*** Opening of INPUT ***
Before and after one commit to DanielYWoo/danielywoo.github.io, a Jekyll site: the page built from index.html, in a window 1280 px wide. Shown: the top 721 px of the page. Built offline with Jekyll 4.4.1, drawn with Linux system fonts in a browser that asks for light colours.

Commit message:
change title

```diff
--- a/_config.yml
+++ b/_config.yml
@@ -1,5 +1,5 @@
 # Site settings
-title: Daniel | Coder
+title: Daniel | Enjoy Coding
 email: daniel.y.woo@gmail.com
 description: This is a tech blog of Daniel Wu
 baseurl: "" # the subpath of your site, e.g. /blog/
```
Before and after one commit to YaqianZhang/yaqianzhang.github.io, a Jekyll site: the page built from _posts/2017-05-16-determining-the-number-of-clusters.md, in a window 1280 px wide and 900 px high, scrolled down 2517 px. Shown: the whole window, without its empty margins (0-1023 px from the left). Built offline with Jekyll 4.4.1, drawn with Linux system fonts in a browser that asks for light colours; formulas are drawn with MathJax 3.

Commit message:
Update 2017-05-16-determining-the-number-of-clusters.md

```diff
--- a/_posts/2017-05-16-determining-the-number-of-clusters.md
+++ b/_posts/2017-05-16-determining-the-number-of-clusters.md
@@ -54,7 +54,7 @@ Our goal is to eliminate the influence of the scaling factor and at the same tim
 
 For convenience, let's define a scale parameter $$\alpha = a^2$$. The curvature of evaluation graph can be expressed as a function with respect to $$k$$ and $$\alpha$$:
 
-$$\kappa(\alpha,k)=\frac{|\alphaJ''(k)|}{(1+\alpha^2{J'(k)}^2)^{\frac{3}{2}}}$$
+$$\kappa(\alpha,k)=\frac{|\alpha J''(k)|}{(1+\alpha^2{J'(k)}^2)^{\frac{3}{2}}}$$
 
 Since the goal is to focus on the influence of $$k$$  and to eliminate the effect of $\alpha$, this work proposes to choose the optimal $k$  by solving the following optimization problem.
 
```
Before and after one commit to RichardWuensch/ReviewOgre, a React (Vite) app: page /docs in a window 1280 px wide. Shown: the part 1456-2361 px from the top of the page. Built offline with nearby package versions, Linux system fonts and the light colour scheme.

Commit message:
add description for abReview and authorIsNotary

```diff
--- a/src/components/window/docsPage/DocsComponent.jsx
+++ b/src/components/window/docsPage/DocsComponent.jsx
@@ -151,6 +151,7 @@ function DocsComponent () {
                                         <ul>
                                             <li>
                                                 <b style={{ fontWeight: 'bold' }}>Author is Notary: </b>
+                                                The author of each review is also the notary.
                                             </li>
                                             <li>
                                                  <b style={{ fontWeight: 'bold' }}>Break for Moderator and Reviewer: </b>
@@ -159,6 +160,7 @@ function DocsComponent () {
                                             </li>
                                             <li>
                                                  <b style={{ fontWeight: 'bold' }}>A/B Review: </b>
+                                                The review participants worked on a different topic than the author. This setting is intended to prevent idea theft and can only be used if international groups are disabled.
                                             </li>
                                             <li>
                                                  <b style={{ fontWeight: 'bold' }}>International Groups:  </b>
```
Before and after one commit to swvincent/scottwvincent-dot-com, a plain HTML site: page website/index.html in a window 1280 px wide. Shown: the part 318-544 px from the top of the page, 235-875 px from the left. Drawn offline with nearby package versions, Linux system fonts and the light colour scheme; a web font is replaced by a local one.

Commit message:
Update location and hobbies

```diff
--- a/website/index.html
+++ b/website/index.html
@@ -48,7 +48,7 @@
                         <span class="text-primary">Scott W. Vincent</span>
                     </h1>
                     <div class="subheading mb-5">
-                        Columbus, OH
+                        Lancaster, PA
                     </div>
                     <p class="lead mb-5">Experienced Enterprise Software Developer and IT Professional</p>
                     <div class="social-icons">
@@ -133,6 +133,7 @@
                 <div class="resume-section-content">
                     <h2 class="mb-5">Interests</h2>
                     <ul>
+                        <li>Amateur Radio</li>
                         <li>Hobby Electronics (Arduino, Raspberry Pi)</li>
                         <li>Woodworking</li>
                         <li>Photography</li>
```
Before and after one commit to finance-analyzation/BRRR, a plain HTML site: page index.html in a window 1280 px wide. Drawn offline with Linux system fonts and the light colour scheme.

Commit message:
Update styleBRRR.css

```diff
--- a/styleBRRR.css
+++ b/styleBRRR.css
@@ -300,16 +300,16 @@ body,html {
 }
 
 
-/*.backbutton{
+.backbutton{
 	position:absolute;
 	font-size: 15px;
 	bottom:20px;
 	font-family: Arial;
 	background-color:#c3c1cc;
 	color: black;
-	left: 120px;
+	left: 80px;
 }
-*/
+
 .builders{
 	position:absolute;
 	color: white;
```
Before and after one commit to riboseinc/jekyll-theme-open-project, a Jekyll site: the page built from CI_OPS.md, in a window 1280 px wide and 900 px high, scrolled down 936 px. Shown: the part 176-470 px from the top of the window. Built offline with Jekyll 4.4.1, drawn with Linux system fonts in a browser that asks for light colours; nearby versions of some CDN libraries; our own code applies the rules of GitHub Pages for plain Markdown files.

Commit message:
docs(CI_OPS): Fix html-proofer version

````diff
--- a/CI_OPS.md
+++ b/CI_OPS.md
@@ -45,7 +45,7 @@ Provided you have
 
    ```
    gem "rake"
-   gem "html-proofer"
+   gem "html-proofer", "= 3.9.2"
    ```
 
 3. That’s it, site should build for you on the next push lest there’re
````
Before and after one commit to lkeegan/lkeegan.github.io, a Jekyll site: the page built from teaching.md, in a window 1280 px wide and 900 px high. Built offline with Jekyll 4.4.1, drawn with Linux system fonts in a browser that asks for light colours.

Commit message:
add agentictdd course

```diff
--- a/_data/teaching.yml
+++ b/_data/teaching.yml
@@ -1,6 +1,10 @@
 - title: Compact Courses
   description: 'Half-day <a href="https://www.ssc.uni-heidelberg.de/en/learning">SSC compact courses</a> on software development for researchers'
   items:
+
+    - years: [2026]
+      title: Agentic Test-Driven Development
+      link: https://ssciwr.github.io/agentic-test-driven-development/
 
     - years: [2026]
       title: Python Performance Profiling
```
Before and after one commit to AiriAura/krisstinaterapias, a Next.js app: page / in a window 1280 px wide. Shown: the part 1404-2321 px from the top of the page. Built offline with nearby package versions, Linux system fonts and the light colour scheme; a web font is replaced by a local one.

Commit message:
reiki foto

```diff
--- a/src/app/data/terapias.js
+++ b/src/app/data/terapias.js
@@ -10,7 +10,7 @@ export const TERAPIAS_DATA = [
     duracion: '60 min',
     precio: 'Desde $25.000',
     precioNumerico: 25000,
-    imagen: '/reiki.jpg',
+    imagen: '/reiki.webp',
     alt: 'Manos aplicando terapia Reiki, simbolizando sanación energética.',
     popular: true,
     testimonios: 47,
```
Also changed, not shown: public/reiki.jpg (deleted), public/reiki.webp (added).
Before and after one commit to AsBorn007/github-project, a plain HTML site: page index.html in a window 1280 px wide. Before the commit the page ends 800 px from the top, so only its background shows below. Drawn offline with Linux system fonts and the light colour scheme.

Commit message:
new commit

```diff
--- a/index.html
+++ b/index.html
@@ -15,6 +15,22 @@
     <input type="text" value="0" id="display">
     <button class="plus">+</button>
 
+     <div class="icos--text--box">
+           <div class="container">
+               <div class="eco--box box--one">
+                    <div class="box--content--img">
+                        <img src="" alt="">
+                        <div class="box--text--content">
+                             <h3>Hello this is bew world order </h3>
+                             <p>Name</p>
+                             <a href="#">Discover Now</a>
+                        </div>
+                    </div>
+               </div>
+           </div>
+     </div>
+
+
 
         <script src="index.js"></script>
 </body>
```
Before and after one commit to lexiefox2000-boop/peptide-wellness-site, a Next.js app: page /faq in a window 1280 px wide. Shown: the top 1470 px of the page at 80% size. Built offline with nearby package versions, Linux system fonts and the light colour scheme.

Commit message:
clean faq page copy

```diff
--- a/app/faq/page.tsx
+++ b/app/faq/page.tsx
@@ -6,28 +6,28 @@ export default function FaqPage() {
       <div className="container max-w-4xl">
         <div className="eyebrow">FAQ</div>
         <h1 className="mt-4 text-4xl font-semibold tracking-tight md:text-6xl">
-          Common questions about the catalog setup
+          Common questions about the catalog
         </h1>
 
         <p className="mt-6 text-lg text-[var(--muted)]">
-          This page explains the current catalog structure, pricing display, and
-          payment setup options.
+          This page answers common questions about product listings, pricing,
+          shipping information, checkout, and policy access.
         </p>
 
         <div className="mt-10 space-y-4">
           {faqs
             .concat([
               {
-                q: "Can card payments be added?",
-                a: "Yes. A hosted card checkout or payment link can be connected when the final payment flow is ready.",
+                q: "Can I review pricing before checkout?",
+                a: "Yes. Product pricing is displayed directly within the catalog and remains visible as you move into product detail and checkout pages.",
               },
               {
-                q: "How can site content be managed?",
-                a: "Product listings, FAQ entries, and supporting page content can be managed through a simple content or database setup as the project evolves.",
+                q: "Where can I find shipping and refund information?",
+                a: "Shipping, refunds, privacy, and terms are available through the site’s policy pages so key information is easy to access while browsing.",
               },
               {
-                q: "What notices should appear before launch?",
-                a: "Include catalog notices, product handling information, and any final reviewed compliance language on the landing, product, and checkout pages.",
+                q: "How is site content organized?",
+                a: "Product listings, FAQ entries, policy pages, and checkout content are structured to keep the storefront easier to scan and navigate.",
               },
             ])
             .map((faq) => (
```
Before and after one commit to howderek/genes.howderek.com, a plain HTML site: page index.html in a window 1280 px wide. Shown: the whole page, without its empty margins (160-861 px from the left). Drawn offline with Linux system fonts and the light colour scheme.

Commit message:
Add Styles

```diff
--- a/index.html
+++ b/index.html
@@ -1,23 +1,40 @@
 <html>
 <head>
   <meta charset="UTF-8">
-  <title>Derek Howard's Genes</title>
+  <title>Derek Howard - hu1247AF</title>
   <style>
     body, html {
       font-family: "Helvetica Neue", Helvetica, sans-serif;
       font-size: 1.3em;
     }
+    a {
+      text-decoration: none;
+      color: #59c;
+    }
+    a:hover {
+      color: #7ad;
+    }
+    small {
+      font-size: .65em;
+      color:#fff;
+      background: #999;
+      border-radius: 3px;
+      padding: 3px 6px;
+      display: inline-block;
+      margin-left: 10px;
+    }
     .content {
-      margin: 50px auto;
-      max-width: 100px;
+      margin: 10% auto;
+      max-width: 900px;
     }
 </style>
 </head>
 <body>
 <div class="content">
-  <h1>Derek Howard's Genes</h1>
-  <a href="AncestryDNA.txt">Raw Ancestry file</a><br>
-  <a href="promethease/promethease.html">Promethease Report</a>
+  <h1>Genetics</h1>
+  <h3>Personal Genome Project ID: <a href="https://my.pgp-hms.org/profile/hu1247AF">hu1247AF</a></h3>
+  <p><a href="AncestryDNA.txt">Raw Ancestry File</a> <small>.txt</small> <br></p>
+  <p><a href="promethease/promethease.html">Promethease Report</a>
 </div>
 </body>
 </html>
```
*** Close of INPUT ***
▶ _YOUR GOAL_
Say how many lines in the records above hold "title", and give no other text.

▶ _ANSWER SECTION_
8